> _Given entries_
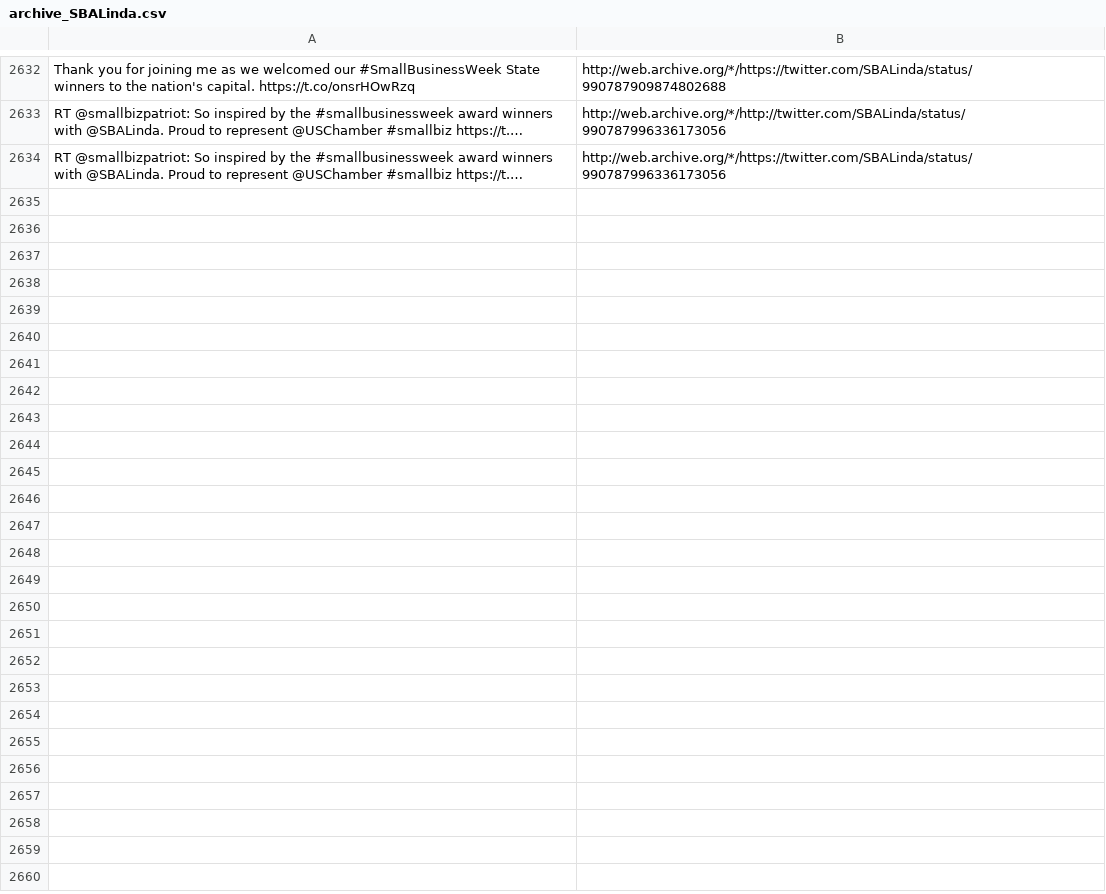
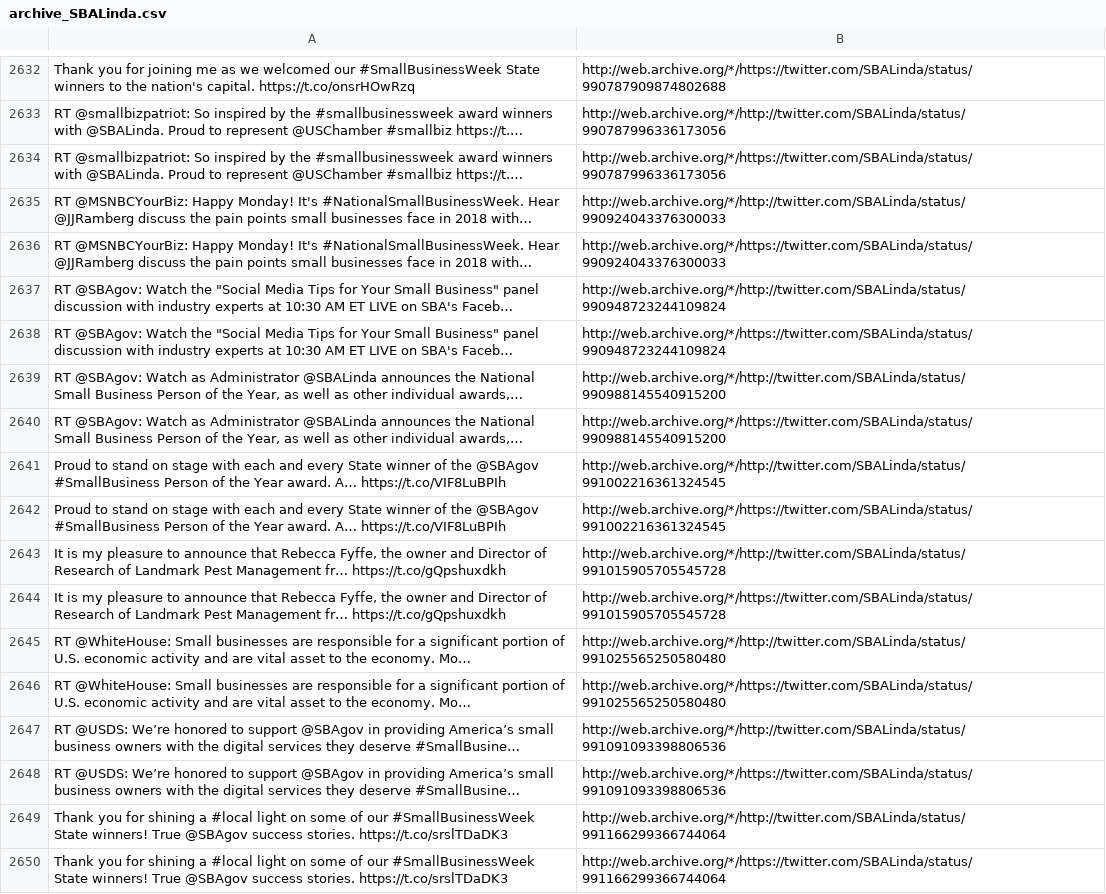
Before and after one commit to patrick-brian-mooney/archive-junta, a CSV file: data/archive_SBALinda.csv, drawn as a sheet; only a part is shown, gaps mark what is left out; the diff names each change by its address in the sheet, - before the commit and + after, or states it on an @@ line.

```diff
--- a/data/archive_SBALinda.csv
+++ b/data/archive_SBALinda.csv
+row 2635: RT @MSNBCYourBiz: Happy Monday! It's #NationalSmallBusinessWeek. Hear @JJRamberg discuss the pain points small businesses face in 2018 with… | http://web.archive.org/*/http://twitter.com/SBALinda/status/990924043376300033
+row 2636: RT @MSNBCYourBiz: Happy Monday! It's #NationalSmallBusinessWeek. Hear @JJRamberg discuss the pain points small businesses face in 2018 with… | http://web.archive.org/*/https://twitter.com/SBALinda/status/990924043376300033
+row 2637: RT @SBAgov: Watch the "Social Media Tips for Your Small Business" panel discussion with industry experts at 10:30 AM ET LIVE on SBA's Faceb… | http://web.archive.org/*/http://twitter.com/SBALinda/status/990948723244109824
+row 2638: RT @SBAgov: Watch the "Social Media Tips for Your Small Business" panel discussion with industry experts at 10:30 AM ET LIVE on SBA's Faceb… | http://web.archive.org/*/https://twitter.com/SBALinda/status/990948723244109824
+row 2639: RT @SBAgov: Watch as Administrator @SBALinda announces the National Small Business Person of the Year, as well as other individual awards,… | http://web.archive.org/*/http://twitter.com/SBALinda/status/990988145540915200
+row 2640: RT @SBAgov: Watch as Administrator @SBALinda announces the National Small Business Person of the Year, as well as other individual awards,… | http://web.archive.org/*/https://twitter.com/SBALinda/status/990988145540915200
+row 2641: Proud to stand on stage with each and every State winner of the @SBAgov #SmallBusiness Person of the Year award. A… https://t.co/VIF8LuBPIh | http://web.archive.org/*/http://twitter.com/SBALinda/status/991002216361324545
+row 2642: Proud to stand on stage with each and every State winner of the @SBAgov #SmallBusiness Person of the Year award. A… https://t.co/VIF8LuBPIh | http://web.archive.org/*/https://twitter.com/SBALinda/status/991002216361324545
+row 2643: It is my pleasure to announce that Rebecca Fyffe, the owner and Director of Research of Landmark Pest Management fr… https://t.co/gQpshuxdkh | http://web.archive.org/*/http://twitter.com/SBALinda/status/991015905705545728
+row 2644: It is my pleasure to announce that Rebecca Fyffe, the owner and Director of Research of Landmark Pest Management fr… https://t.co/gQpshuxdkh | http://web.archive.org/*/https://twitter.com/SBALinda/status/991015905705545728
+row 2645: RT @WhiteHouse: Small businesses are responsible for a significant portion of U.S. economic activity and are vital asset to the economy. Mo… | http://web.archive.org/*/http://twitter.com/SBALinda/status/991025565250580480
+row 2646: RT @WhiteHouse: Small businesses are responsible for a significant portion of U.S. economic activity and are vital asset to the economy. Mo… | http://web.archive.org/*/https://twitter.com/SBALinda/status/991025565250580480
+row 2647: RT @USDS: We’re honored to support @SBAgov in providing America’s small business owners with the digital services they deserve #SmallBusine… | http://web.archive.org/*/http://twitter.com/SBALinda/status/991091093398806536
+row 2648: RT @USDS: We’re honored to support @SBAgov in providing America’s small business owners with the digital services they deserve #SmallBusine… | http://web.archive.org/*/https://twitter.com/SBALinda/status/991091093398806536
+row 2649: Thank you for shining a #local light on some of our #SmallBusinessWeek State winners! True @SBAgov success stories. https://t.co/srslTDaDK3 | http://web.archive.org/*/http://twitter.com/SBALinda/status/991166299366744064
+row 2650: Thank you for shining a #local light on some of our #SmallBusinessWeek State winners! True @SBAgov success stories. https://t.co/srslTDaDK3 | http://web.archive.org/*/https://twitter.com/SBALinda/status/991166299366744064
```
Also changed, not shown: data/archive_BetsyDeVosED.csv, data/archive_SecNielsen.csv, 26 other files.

--

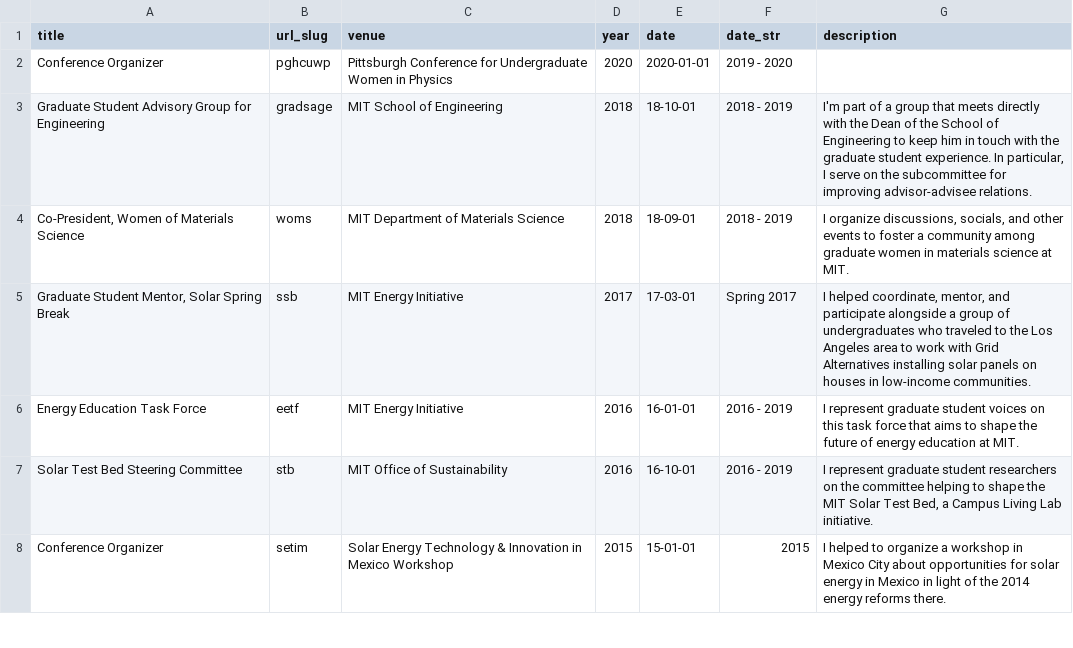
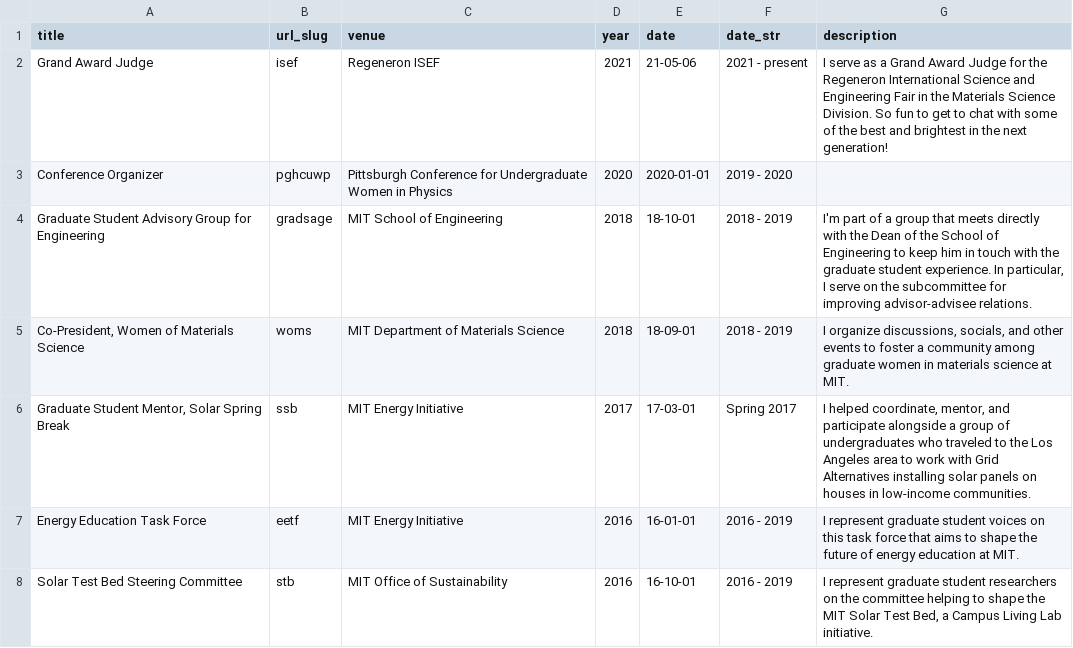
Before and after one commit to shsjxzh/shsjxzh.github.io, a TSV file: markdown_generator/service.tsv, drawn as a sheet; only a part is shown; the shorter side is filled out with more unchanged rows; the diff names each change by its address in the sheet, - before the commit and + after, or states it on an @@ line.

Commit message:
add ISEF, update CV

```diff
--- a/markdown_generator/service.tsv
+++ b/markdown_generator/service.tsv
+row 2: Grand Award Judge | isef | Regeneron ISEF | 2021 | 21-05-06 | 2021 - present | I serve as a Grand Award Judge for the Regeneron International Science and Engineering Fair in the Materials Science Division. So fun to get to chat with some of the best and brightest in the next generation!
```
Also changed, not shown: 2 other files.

...

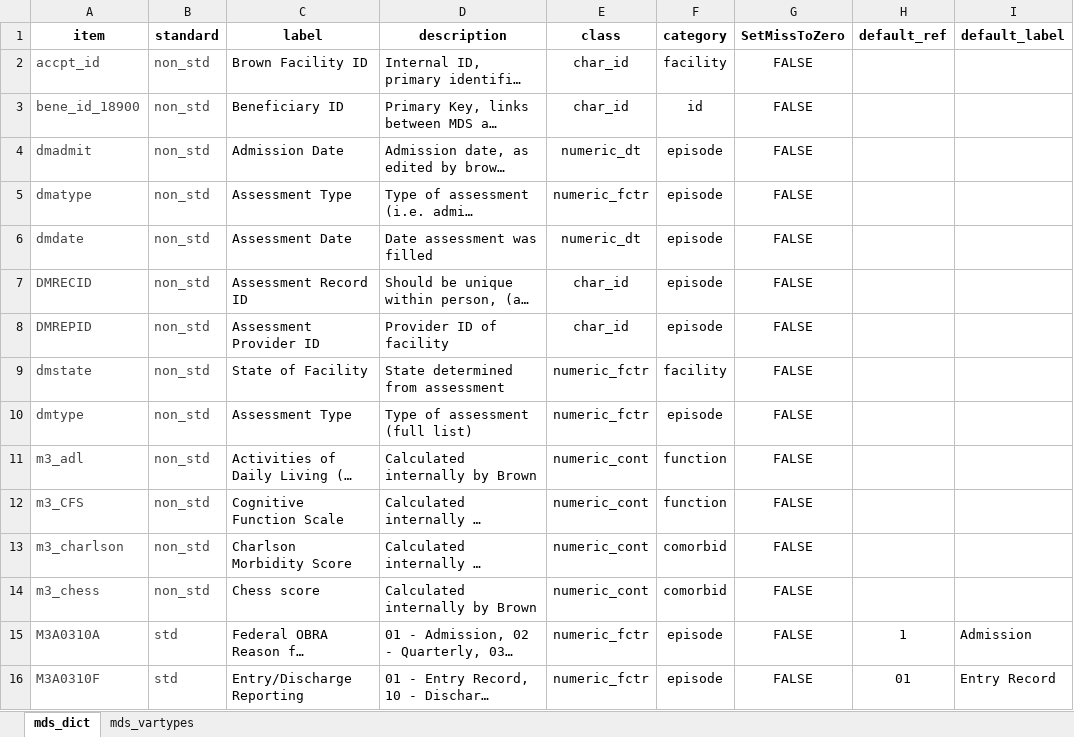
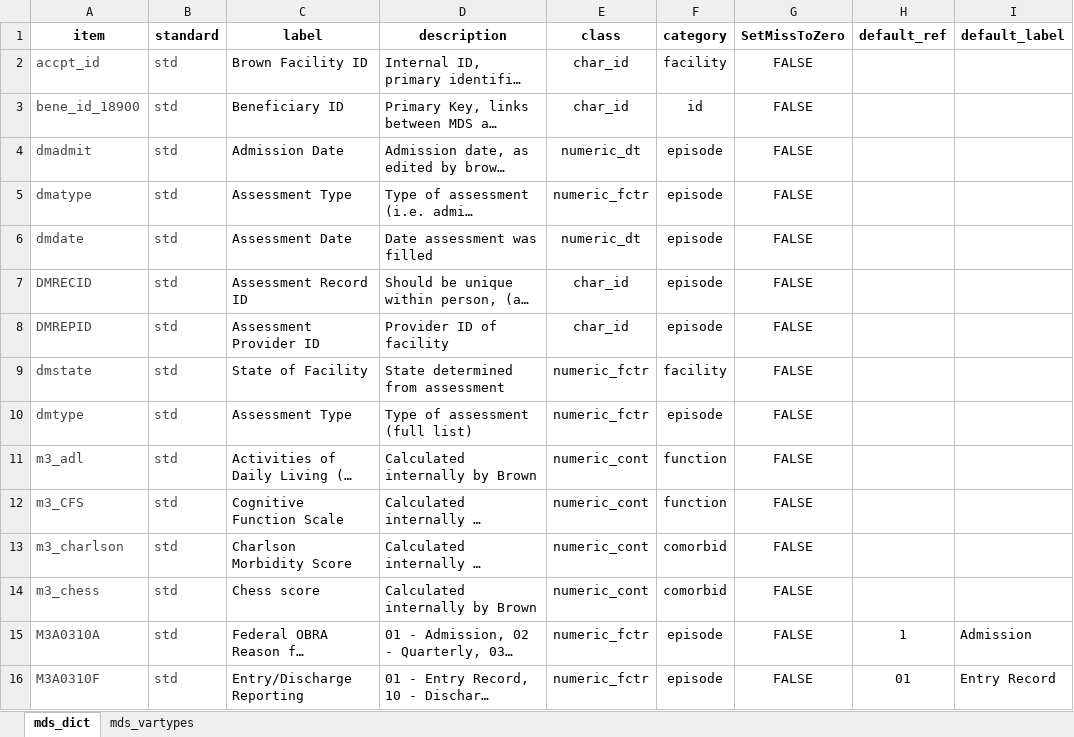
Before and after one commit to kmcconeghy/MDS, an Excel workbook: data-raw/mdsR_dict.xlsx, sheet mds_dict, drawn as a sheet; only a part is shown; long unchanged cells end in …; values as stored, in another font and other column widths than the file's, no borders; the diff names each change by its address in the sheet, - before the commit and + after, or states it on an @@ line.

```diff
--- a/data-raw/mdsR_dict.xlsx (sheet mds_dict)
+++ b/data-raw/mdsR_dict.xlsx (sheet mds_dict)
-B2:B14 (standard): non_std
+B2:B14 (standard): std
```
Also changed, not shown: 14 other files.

> _Instructions for the task_
Report each line above that includes the string "files".

> _Solution to the exercise_
Also changed, not shown: data/archive_BetsyDeVosED.csv, data/archive_SecNielsen.csv, 26 other files.
Also changed, not shown: 2 other files.
Also changed, not shown: 14 other files.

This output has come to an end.